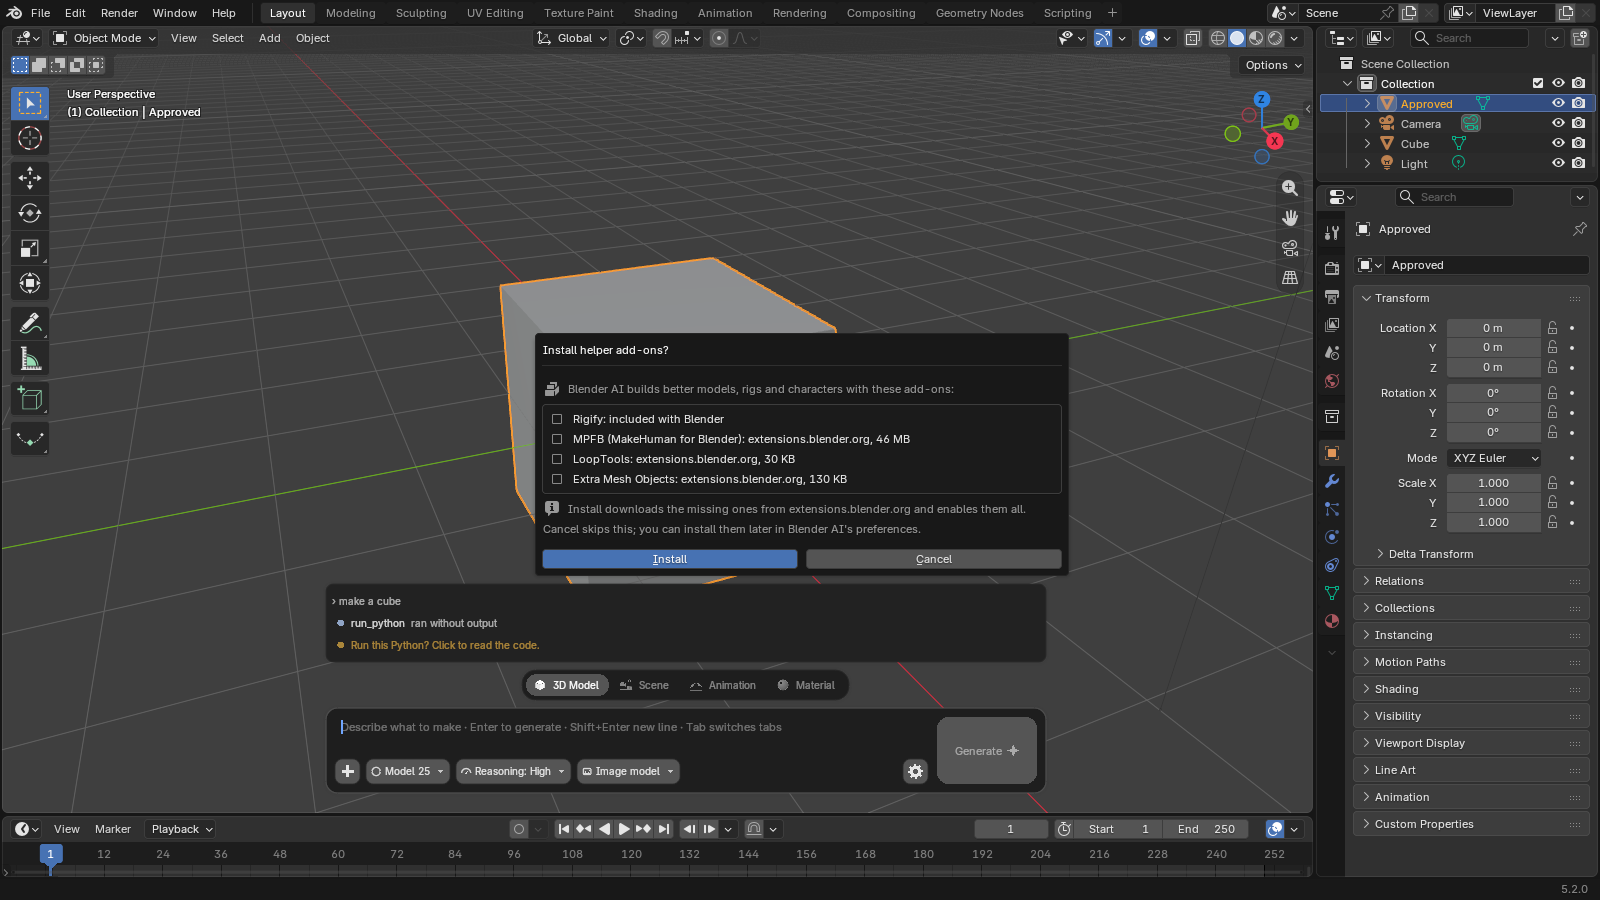
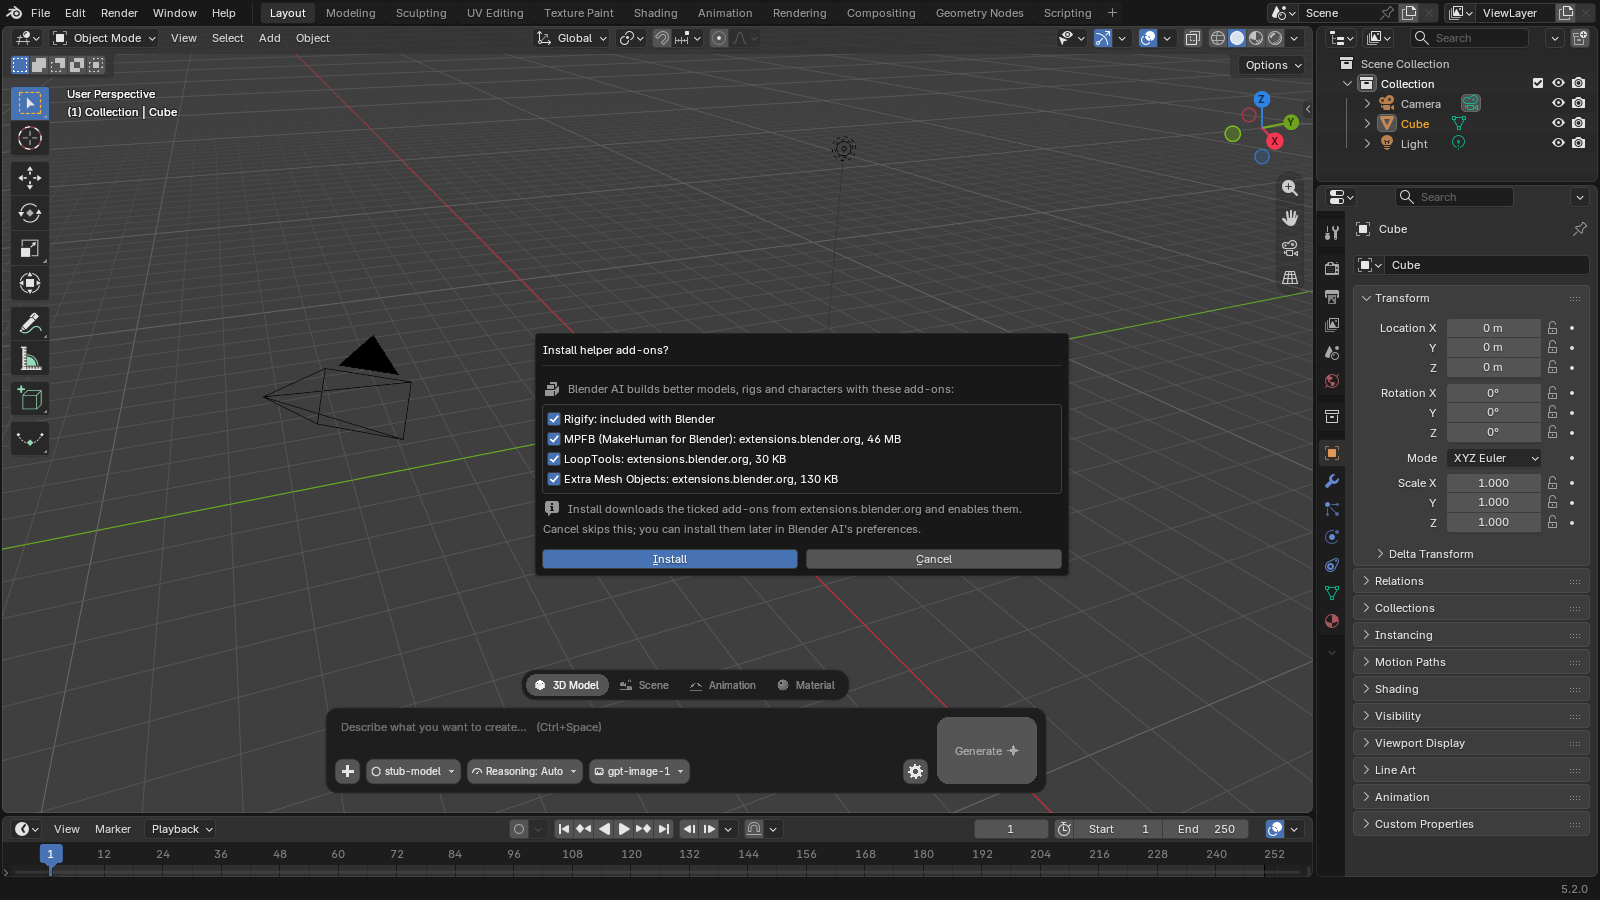
fix: install helper add-ons per package, with checkboxes
Installing helpers failed with "No installable packages marked" whenever the
Get Extensions list had a search typed in (the README tells users to search
for Blender AI): in a window, extensions.package_install_marked drops every
marked package that the list hides. Install each package with
extensions.package_install(repo_directory, pkg_id, enable_on_install=True)
instead, queued one after another as Blender's modal jobs, and sync the
listing by repository directory rather than index. Operator errors now come
back as a readable message instead of a traceback.

The helper list in the dialog was icons that looked like checkboxes; it now
has real toggles, so users choose which helpers to install. Helpers that are
already enabled show as ticked and greyed out.

diff --git a/src/integrations/installer.py b/src/integrations/installer.py
@@ -2,6 +2,7 @@ from __future__ import annotations
 
 import time
 from collections.abc import Callable
+from typing import Any
 
 import addon_utils
 import bpy
@@ -11,61 +12,82 @@ from . import registry
 REMOTE_HOST = "extensions.blender.org"
 WATCH_SECONDS = 900
 
+Done = Callable[[list[str], list[str]], None]
+
 
 class InstallError(RuntimeError): ...
 
 
-def remote_repo_index() -> int | None:
-    repos = bpy.context.preferences.extensions.repos
-    return next((i for i, repo in enumerate(repos) if repo.enabled and repo.use_remote_url and REMOTE_HOST in repo.remote_url), None)
+def remote_repo() -> Any:
+    return next((r for r in bpy.context.preferences.extensions.repos if r.enabled and r.use_remote_url and REMOTE_HOST in r.remote_url), None)
 
 
-def enable_installed() -> list[str]:
+def enable_installed(ids: set[str]) -> list[str]:
     enabled = []
     for helper in registry.missing():
-        module = registry.installed_module(helper.id)
+        module = registry.installed_module(helper.id) if helper.id in ids else None
         if module is not None and addon_utils.enable(module, default_set=True, persistent=True) is not None:
             enabled.append(helper.name)
     return enabled
 
 
-def downloads() -> list[registry.Helper]:
-    return [h for h in registry.missing() if h.pkg_id and registry.installed_module(h.id) is None]
+def downloads(ids: set[str] | None = None) -> list[registry.Helper]:
+    return [h for h in registry.missing() if h.pkg_id and registry.installed_module(h.id) is None and (ids is None or h.id in ids)]
 
 
-def install(interactive: bool) -> tuple[list[str], list[str]]:
-    enabled = enable_installed()
-    pending = downloads()
-    if not pending:
-        return enabled, []
-    if not bpy.app.online_access:
-        raise InstallError("Online access is off: turn it on in Preferences > System > Network, then install again.")
-    index = remote_repo_index()
-    if index is None:
-        raise InstallError(f"The {REMOTE_HOST} repository is off or missing: turn it on in Preferences > Get Extensions > Repositories.")
-    if "FINISHED" not in bpy.ops.extensions.repo_sync(repo_index=index):
-        raise InstallError(f"Couldn't refresh the {REMOTE_HOST} listing. Check your connection and try again.")
-    for helper in pending:
-        bpy.ops.extensions.package_mark_set(pkg_id=helper.pkg_id, repo_index=index)
-    result = bpy.ops.extensions.package_install_marked("INVOKE_DEFAULT" if interactive else "EXEC_DEFAULT", enable_on_install=True)
-    if not result & {"FINISHED", "RUNNING_MODAL"}:
-        for helper in pending:
-            bpy.ops.extensions.package_mark_clear(pkg_id=helper.pkg_id, repo_index=index)
-        raise InstallError("Blender couldn't start the install; see the Info editor for details.")
-    return enabled, [h.name for h in pending]
+def _install_package(directory: str, pkg_id: str, interactive: bool) -> None:
+    window = (bpy.context.window or next(iter(bpy.context.window_manager.windows), None)) if interactive else None
+    try:
+        with bpy.context.temp_override(**({"window": window} if window else {})):
+            bpy.ops.extensions.package_install("INVOKE_DEFAULT" if window else "EXEC_DEFAULT", repo_directory=directory, pkg_id=pkg_id, enable_on_install=True)
+    except RuntimeError as exc:
+        raise InstallError(str(exc).removeprefix("Error: ").strip()) from exc
 
 
 def _install_running() -> bool:
     return any(op.bl_idname.startswith("EXTENSIONS_OT") for window in bpy.context.window_manager.windows for op in window.modal_operators)
 
 
-def watch(on_done: Callable[[list[str]], None]) -> None:
+def install(ids: set[str], interactive: bool, on_done: Done | None = None) -> tuple[list[str], list[str]]:
+    addon_utils.modules(refresh=True)
+    enabled = enable_installed(ids)
+    pending = downloads(ids)
+    if not pending:
+        return enabled, []
+    if not bpy.app.online_access:
+        raise InstallError("Online access is off: turn it on in Preferences > System > Network, then install again.")
+    repo = remote_repo()
+    if repo is None:
+        raise InstallError(f"The {REMOTE_HOST} repository is off or missing: turn it on in Preferences > Get Extensions > Repositories.")
+    try:
+        bpy.ops.extensions.repo_sync(repo_directory=repo.directory)
+    except RuntimeError as exc:
+        raise InstallError(f"Couldn't refresh the {REMOTE_HOST} listing: {exc}") from exc
+    if interactive:
+        _queue(repo.directory, pending, on_done or (lambda _missing, _errors: None))
+    else:
+        for helper in pending:
+            _install_package(repo.directory, helper.pkg_id, False)
+    return enabled, [h.name for h in pending]
+
+
+def _queue(directory: str, helpers: list[registry.Helper], on_done: Done) -> None:
     deadline = time.monotonic() + WATCH_SECONDS
+    queue = list(helpers)
+    errors: list[str] = []
 
     def tick() -> float | None:
-        if _install_running() and time.monotonic() < deadline:
-            return 1.0
-        on_done([h.name for h in registry.missing()])
+        if time.monotonic() < deadline and _install_running():
+            return 0.5
+        if time.monotonic() < deadline and queue:
+            helper = queue.pop(0)
+            try:
+                _install_package(directory, helper.pkg_id, True)
+            except InstallError as exc:
+                errors.append(f"{helper.name}: {exc}")
+            return 0.5
+        missing = {h.id for h in registry.missing()}
+        on_done([h.name for h in helpers if h.id in missing], errors)
         return None
 
-    bpy.app.timers.register(tick, first_interval=1.0)
+    bpy.app.timers.register(tick, first_interval=0.1)

diff --git a/src/ui/dialogs.py b/src/ui/dialogs.py
@@ -3,7 +3,7 @@ from __future__ import annotations
 from typing import Any
 
 import bpy
-from bpy.props import StringProperty
+from bpy.props import BoolProperty, StringProperty
 
 from .. import state
 from ..agent.messages import Phase
@@ -127,11 +127,11 @@ def open_helpers_prompt_later() -> None:
         bpy.app.timers.register(open_helpers_prompt, first_interval=1.5)
 
 
-def _helpers_finished(missing: list[str]) -> None:
+def _helpers_finished(missing: list[str], errors: list[str]) -> None:
     session = state.get().session
     if session is not None:
-        text = f"Couldn't install {', '.join(missing)}; see the Info editor." if missing else "Helper add-ons installed and enabled."
-        session.notify(text, error=bool(missing))
+        reason = f": {errors[0]}" if errors else "; see the Info editor."
+        session.notify(f"Couldn't install {', '.join(missing)}{reason}" if missing else "Helper add-ons installed and enabled.", error=bool(missing))
     for window in bpy.context.window_manager.windows:
         for area in window.screen.areas:
             area.tag_redraw()
@@ -143,9 +143,17 @@ class BLENDER_AI_OT_install_helpers(bpy.types.Operator):
     bl_description = "Install and enable the add-ons Blender AI builds with: Rigify, MPFB, LoopTools and Extra Mesh Objects"
     bl_options = {"INTERNAL"}
 
+    use_rigify: BoolProperty(name="Rigify", default=True, options={"SKIP_SAVE"})
+    use_mpfb: BoolProperty(name="MPFB", default=True, options={"SKIP_SAVE"})
+    use_looptools: BoolProperty(name="LoopTools", default=True, options={"SKIP_SAVE"})
+    use_extra_objects: BoolProperty(name="Extra Mesh Objects", default=True, options={"SKIP_SAVE"})
+
     @classmethod
     def poll(cls, context: Any) -> bool:
         return bool(helpers.missing())
+
+    def selected(self) -> set[str]:
+        return {h.id for h in helpers.missing() if getattr(self, f"use_{h.id}")}
 
     def invoke(self, context: Any, event: Any) -> set[str]:
         wm = context.window_manager
@@ -161,9 +169,11 @@ class BLENDER_AI_OT_install_helpers(bpy.types.Operator):
         for helper in helpers.HELPERS.values():
             ready = helpers.enabled_module(helper.id) is not None
             source = "included with Blender" if helper.bundled else f"extensions.blender.org, {helper.size}"
-            col.label(text=f"{helper.name}: {'enabled' if ready else source}", icon="CHECKBOX_HLT" if ready else "CHECKBOX_DEHLT")
+            row = col.row()
+            row.enabled = not ready
+            row.prop(self, f"use_{helper.id}", text=f"{helper.name}: {'enabled' if ready else source}")
         col = layout.column(align=True)
-        col.label(text="Install downloads the missing ones from extensions.blender.org and enables them all.", icon="INFO")
+        col.label(text="Install downloads the ticked add-ons from extensions.blender.org and enables them.", icon="INFO")
         col.label(text="Cancel skips this; you can install them later in Blender AI's preferences.")
 
     def execute(self, context: Any) -> set[str]:
@@ -172,16 +182,19 @@ class BLENDER_AI_OT_install_helpers(bpy.types.Operator):
         prefs = _prefs()
         if prefs is not None:
             prefs.helpers_prompted = True
+        ids = self.selected()
+        if not ids:
+            self.report({"INFO"}, "Nothing ticked to install.")
+            return {"CANCELLED"}
         try:
-            enabled, downloading = installer.install(interactive=context.window is not None)
+            enabled, downloading = installer.install(ids, interactive=context.window is not None, on_done=_helpers_finished)
         except installer.InstallError as exc:
             self.report({"ERROR"}, str(exc))
             return {"CANCELLED"}
         if downloading:
-            installer.watch(_helpers_finished)
             self.report({"INFO"}, (f"Enabled {', '.join(enabled)}. " if enabled else "") + f"Installing {', '.join(downloading)}…")
         else:
-            _helpers_finished([h.name for h in helpers.missing()])
+            _helpers_finished([h.name for h in helpers.missing() if h.id in ids], [])
         return {"FINISHED"}
 
     def cancel(self, context: Any) -> None:

diff --git a/tests/run_tools.py b/tests/run_tools.py
@@ -457,13 +457,13 @@ def helpers_installer_enables_and_explains() -> None:
     pending = [h.name for h in installer.downloads()]
     if pending and not bpy.app.online_access:
         try:
-            installer.install(interactive=False)
+            installer.install(set(integrations.HELPERS), interactive=False)
         except installer.InstallError as exc:
             assert "Online access is off" in str(exc), exc
         else:
             raise AssertionError(f"downloading {pending} offline should fail with a clear message")
     elif not pending:
-        installer.install(interactive=False)
+        installer.install(set(integrations.HELPERS), interactive=False)
     ready = {h.id for h in integrations.HELPERS.values()} - {h.id for h in integrations.missing()}
     installed = {h.id for h in integrations.HELPERS.values() if integrations.installed_module(h.id)}
     assert installed <= ready, f"installed helpers must end up enabled: {installed - ready}"

diff --git a/README.md b/README.md
@@ -102,8 +102,8 @@ over it to upgrade.
 
 With online access on, Blender AI asks once whether to install its helper add-ons: Rigify (included with
 Blender), MPFB, LoopTools and Extra Mesh Objects. They are downloaded through Blender's own extension
-system from extensions.blender.org (about 46 MB, mostly MPFB). You can skip the prompt and install them later from the
-add-on's preferences.
+system from extensions.blender.org (about 46 MB, mostly MPFB). Untick any you don't want, then click
+**Install**. You can skip the prompt and install them later from the add-on's preferences.
 
 ![Install helper add-ons](docs/screenshots/helpers_dialog.png)
 
@@ -246,7 +246,7 @@ The essentials are provider, URL, key and model. Everything else has defaults un
 | Prompt bar shortcut | Ctrl+Space | Rebindable |
 
 **Helper add-ons** lists Rigify, MPFB, LoopTools and Extra Mesh Objects with their status;
-**Install helper add-ons** installs and enables any that are missing.
+**Install helper add-ons** opens the same list, where you tick the ones to install.
 
 Environment variables `OPENAI_API_KEY`, `OPENAI_BASE_URL`, `ANTHROPIC_API_KEY` and `ANTHROPIC_BASE_URL`
 are used as fallbacks. The complete tool reference is in [docs/tools.md](docs/tools.md).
= = = =
* _Aim of the task_
Could you return exactly the stretch of the data above that starts at the line with "def selected(self) ->" and ends at the line with "def execute(self, context: Any)", both lines included?

* _Result_
+    def selected(self) -> set[str]:
+        return {h.id for h in helpers.missing() if getattr(self, f"use_{h.id}")}
 
     def invoke(self, context: Any, event: Any) -> set[str]:
         wm = context.window_manager
@@ -161,9 +169,11 @@ class BLENDER_AI_OT_install_helpers(bpy.types.Operator):
         for helper in helpers.HELPERS.values():
             ready = helpers.enabled_module(helper.id) is not None
             source = "included with Blender" if helper.bundled else f"extensions.blender.org, {helper.size}"
-            col.label(text=f"{helper.name}: {'enabled' if ready else source}", icon="CHECKBOX_HLT" if ready else "CHECKBOX_DEHLT")
+            row = col.row()
+            row.enabled = not ready
+            row.prop(self, f"use_{helper.id}", text=f"{helper.name}: {'enabled' if ready else source}")
         col = layout.column(align=True)
-        col.label(text="Install downloads the missing ones from extensions.blender.org and enables them all.", icon="INFO")
+        col.label(text="Install downloads the ticked add-ons from extensions.blender.org and enables them.", icon="INFO")
         col.label(text="Cancel skips this; you can install them later in Blender AI's preferences.")
 
     def execute(self, context: Any) -> set[str]:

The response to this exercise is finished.